[Exercise goal] For every line below that includes the word "HTTP", add one; report the final number and nothing else.

[Supplied information]
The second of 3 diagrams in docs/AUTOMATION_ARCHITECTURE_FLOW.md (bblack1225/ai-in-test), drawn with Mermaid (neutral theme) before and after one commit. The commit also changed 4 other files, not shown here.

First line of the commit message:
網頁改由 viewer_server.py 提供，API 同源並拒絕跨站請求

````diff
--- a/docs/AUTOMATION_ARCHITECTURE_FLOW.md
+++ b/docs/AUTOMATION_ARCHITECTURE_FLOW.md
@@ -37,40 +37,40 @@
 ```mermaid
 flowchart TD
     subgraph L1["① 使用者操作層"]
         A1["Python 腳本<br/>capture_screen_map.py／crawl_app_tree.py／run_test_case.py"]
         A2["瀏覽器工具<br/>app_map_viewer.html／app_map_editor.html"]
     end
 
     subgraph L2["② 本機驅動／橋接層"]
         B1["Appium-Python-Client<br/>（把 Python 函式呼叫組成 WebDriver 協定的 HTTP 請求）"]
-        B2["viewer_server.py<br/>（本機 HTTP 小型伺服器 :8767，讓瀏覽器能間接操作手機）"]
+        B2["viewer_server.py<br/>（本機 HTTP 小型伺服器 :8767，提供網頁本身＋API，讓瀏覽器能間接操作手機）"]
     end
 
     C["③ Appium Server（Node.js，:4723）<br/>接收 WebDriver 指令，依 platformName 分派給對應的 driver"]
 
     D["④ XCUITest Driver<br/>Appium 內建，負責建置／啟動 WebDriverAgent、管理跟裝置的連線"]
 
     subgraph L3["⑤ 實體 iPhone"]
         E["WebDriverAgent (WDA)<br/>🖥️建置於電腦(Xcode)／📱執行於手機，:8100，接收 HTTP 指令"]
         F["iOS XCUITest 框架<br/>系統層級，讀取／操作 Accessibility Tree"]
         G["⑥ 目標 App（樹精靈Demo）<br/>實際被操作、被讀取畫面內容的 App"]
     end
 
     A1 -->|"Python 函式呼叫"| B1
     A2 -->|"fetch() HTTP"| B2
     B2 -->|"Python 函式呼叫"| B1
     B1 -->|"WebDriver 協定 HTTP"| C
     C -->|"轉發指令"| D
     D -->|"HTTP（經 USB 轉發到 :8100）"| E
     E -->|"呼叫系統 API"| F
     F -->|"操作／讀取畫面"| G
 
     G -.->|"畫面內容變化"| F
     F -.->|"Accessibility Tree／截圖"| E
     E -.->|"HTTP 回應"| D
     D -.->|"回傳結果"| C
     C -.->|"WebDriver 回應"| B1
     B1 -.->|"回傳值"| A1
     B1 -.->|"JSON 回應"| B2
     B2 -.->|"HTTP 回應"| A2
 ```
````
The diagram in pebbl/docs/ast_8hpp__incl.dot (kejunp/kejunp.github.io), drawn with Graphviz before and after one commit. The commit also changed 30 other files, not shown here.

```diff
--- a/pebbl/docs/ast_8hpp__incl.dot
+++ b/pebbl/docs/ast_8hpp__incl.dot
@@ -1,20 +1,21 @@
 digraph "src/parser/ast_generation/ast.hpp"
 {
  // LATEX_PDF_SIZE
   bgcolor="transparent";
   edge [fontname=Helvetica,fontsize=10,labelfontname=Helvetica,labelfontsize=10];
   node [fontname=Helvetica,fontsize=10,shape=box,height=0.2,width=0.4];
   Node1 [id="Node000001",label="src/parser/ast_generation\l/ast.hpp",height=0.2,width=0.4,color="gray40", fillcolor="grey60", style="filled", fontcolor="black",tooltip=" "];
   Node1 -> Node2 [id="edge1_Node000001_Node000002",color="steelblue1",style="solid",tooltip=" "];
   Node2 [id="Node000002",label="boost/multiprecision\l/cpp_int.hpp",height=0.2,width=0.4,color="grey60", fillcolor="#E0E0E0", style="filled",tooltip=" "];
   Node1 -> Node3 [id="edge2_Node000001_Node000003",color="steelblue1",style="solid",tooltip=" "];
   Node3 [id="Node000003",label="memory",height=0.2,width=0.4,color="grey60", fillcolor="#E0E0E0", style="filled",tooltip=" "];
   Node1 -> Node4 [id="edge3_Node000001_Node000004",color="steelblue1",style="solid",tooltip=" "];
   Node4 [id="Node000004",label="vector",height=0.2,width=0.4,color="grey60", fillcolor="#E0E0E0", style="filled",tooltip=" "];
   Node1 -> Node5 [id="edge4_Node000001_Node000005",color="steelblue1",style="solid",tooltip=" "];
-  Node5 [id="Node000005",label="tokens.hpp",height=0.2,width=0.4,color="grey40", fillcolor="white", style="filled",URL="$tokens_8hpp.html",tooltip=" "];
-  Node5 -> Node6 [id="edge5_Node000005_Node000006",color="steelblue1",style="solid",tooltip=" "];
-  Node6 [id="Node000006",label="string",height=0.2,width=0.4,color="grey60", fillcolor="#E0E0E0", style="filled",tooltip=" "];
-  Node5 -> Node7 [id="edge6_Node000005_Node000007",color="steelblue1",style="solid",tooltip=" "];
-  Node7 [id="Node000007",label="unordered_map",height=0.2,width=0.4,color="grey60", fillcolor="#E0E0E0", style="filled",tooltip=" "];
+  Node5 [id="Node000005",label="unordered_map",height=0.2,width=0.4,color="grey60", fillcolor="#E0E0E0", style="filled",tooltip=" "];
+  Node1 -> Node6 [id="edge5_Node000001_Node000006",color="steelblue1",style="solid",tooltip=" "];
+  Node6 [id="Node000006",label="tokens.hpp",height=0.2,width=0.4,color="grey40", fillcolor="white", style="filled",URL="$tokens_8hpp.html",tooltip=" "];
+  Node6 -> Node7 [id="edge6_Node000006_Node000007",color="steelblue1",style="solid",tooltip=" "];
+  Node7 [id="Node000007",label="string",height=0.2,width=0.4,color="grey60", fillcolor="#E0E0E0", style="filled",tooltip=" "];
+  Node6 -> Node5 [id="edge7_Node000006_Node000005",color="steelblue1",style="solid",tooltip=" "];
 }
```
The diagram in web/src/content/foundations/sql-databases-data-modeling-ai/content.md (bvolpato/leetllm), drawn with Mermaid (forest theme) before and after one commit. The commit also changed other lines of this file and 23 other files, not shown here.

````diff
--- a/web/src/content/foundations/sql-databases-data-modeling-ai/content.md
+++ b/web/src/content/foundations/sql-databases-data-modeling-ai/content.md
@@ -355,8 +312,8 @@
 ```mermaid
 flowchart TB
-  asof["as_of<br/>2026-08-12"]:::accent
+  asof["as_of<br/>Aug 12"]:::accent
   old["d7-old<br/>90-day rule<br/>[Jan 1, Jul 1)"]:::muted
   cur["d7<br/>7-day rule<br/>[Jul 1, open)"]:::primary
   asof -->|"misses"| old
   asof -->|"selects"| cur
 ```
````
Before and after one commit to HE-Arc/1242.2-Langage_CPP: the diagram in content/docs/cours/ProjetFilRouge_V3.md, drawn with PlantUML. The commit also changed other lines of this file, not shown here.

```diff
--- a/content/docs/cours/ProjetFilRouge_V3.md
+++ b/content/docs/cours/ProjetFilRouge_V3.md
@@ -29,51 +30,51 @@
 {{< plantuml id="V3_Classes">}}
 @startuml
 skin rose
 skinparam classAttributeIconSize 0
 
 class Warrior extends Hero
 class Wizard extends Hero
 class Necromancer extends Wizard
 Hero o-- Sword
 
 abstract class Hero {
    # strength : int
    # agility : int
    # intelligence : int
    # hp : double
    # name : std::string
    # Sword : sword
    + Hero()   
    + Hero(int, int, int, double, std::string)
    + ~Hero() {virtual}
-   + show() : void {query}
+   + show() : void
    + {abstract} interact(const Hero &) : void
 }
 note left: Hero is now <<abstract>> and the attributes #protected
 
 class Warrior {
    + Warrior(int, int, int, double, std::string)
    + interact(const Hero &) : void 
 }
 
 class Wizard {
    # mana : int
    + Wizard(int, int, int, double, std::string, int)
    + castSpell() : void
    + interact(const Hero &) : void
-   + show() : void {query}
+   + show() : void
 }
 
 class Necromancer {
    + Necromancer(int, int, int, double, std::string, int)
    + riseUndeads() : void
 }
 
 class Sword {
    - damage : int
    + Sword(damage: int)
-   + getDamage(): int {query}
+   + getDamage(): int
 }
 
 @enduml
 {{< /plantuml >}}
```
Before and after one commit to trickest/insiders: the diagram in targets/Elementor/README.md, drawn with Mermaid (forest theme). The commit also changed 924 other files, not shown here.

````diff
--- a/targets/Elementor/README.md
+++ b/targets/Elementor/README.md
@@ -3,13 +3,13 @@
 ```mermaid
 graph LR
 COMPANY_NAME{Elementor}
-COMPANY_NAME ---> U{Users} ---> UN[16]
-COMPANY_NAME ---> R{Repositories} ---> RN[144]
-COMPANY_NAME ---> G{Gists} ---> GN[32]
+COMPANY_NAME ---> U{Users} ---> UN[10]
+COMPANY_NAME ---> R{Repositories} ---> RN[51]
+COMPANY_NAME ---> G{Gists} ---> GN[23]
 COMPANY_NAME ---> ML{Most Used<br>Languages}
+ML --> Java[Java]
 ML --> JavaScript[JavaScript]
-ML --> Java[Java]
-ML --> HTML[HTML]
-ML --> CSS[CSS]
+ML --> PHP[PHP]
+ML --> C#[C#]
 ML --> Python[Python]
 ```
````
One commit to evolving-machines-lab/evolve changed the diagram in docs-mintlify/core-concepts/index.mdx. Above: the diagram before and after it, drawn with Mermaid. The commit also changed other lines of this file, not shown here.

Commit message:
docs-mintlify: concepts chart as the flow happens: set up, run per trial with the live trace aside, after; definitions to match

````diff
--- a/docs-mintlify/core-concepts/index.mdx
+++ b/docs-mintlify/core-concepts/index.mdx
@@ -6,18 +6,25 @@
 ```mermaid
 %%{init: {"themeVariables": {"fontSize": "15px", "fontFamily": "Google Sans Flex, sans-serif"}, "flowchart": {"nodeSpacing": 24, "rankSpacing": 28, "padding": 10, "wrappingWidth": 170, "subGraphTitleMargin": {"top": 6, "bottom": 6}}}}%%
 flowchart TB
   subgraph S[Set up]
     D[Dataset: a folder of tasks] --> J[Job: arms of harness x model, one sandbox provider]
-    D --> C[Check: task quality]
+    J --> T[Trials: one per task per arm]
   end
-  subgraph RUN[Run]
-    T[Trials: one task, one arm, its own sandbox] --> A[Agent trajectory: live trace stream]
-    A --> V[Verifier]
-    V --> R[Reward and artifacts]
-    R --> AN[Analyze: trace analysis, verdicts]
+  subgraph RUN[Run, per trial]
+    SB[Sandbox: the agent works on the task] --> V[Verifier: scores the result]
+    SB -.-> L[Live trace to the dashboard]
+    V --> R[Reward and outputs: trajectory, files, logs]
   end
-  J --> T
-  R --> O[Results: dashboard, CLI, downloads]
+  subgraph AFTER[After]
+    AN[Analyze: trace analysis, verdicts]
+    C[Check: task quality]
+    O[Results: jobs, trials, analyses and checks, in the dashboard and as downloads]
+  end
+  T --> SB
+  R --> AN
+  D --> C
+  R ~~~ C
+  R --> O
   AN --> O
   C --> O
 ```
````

[Output below] 9